“We constantly texted and made sure that we were always working and preparing and looking over old film from last year,” said Erwin, who finished last season with 32 catches for 339 yards and two touchdowns. “Just trying to communicate on what I was trying to do on this play or what I was seeing versus what [Thompson-Robinson] was seeing.”
Their ranks have been bolstered by the arrival of true freshman Logan Loya, the former Bellflower St. John Bosco High standout who was one of the most highly touted members of Kelly’s latest recruiting class.
“He came in ready to play,” Philips said of Loya, a similarly slight receiver at 6 feet and 184 pounds. “He looks like a my-size kind of guy, but he really has some of the best hands I've seen. He's able to jump over people and catch the ball and he's also a smooth route runner.”
As he scans the field this season, searching for an open receiver, Thompson-Robinson could have multiple attractive options.
“I think our receiver unit is going to blow through the roof,” Erwin said.
“Proud of the continued excellence of our fueling program, even in the face of the pandemic,” Sage wrote. “Bruins FUEL TO WIN!”
The menu included a dinner of Tex-Mex chicken tacos and grass-fed beef fajitas with pico de gallo, a lunch of grilled beef and baby peppers with creamy Parmesan risotto and a breakfast of whole banana, cereal, milk, yogurt and oatmeal.
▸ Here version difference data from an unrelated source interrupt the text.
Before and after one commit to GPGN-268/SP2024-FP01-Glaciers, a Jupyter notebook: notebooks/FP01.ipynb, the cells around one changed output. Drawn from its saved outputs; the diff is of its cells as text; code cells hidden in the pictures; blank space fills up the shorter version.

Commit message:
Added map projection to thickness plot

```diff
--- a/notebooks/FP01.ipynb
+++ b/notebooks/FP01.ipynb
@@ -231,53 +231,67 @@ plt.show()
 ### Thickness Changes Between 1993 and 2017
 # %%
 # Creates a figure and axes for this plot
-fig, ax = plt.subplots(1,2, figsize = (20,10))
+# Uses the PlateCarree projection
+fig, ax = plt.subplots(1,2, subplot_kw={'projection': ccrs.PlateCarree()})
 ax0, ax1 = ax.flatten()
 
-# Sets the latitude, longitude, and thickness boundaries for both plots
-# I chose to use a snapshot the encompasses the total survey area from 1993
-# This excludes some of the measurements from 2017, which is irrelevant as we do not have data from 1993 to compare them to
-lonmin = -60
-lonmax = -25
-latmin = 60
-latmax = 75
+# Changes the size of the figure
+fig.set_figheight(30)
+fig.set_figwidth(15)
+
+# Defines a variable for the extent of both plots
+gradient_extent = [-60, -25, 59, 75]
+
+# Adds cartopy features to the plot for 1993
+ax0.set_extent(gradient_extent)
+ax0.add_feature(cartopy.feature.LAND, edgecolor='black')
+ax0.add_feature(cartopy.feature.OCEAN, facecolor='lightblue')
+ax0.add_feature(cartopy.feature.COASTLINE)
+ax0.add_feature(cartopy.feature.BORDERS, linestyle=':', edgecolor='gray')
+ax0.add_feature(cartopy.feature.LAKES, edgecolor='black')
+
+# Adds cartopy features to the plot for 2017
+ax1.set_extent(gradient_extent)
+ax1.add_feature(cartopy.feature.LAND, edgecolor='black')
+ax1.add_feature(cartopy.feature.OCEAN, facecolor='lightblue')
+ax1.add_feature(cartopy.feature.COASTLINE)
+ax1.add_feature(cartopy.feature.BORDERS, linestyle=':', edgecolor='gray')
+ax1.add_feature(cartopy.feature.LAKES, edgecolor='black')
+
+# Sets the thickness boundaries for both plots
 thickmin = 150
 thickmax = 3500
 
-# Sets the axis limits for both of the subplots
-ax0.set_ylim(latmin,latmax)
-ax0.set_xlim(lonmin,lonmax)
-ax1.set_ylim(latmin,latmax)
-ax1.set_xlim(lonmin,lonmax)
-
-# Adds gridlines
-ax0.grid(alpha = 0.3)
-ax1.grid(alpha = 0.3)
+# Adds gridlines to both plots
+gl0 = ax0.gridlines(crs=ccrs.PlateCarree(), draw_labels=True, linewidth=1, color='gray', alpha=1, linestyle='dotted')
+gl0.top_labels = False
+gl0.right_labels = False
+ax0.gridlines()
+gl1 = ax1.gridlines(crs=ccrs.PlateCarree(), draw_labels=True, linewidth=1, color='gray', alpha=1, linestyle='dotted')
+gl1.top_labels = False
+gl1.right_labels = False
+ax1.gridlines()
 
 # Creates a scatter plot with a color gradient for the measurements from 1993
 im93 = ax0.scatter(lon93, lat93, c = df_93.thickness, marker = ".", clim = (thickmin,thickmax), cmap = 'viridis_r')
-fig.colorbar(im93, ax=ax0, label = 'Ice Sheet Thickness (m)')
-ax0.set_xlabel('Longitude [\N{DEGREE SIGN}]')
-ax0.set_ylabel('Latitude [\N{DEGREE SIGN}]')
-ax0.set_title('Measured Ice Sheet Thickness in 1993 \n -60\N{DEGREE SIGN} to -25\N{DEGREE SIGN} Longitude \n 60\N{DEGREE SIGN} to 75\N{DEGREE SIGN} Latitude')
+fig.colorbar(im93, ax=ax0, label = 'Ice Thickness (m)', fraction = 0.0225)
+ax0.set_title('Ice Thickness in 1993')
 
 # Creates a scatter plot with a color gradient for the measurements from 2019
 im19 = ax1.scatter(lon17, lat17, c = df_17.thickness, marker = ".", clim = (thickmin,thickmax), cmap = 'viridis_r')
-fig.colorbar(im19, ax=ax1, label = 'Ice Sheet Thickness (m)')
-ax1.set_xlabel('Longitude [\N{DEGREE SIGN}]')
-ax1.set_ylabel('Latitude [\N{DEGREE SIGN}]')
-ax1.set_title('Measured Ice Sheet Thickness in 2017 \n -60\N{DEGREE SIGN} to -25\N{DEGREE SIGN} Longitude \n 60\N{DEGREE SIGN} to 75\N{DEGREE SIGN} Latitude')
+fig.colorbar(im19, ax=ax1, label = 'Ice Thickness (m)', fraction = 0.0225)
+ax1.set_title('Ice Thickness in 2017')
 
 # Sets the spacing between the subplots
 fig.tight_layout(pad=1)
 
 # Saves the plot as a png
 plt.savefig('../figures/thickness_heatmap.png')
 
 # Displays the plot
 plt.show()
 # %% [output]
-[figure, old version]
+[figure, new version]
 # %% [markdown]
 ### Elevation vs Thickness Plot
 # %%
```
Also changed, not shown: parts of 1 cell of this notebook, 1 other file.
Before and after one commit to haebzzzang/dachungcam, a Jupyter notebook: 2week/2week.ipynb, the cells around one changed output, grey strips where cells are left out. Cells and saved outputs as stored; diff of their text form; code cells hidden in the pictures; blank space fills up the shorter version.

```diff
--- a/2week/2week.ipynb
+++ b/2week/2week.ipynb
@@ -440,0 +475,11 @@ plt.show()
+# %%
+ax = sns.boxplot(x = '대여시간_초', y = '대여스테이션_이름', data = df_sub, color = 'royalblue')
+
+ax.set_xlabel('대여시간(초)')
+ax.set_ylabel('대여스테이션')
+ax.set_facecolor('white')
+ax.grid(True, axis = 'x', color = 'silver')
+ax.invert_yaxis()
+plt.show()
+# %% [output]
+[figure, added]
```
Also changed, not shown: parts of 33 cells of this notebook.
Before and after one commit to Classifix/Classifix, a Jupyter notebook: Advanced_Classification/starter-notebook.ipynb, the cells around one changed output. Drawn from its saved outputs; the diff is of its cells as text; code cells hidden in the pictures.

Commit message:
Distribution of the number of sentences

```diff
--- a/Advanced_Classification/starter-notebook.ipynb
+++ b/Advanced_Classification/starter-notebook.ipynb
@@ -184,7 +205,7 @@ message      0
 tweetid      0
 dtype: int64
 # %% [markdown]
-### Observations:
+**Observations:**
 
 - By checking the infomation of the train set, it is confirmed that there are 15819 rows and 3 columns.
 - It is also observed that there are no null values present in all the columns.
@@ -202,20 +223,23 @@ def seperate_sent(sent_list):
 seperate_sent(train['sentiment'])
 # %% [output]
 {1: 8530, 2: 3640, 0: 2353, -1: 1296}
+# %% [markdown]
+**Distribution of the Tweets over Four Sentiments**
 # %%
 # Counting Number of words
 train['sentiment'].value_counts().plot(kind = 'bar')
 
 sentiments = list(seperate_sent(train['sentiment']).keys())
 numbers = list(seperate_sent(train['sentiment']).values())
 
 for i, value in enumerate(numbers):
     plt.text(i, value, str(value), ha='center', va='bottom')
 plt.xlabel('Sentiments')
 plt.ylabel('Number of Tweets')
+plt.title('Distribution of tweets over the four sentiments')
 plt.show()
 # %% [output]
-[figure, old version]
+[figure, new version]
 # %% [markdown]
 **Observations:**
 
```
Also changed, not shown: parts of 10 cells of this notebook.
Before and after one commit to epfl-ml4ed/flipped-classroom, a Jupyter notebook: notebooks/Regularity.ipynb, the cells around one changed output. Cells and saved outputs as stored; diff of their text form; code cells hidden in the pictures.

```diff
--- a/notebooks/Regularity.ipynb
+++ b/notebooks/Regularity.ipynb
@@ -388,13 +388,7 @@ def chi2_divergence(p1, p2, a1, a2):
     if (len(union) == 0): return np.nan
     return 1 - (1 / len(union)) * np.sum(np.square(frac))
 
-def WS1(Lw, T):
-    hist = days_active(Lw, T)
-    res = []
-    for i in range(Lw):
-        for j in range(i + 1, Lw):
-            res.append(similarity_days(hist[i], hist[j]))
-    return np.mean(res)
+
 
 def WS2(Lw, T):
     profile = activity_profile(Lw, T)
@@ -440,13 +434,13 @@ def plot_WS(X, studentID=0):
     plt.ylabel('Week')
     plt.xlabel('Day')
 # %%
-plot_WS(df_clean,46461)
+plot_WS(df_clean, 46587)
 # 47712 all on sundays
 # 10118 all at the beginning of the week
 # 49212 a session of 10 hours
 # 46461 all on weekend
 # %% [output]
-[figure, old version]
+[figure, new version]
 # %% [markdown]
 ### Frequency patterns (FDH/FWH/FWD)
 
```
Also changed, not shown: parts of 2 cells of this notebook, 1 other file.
“We might be the most well-fed team in the country,” said cornerback Obi Eboh, a graduate transfer from Stanford.
Nickelback Qwuantrezz Knight, a graduate transfer who has played at both Maryland and Kent State, said players received at least three full-course meals a day.
“We take care of our players here at a different level as far as nutrition,” Knight said. “I actually look forward to the meals every day, so I’m going to get a good breakfast in once I leave” the practice field.
This story originally appeared in Los Angeles Times.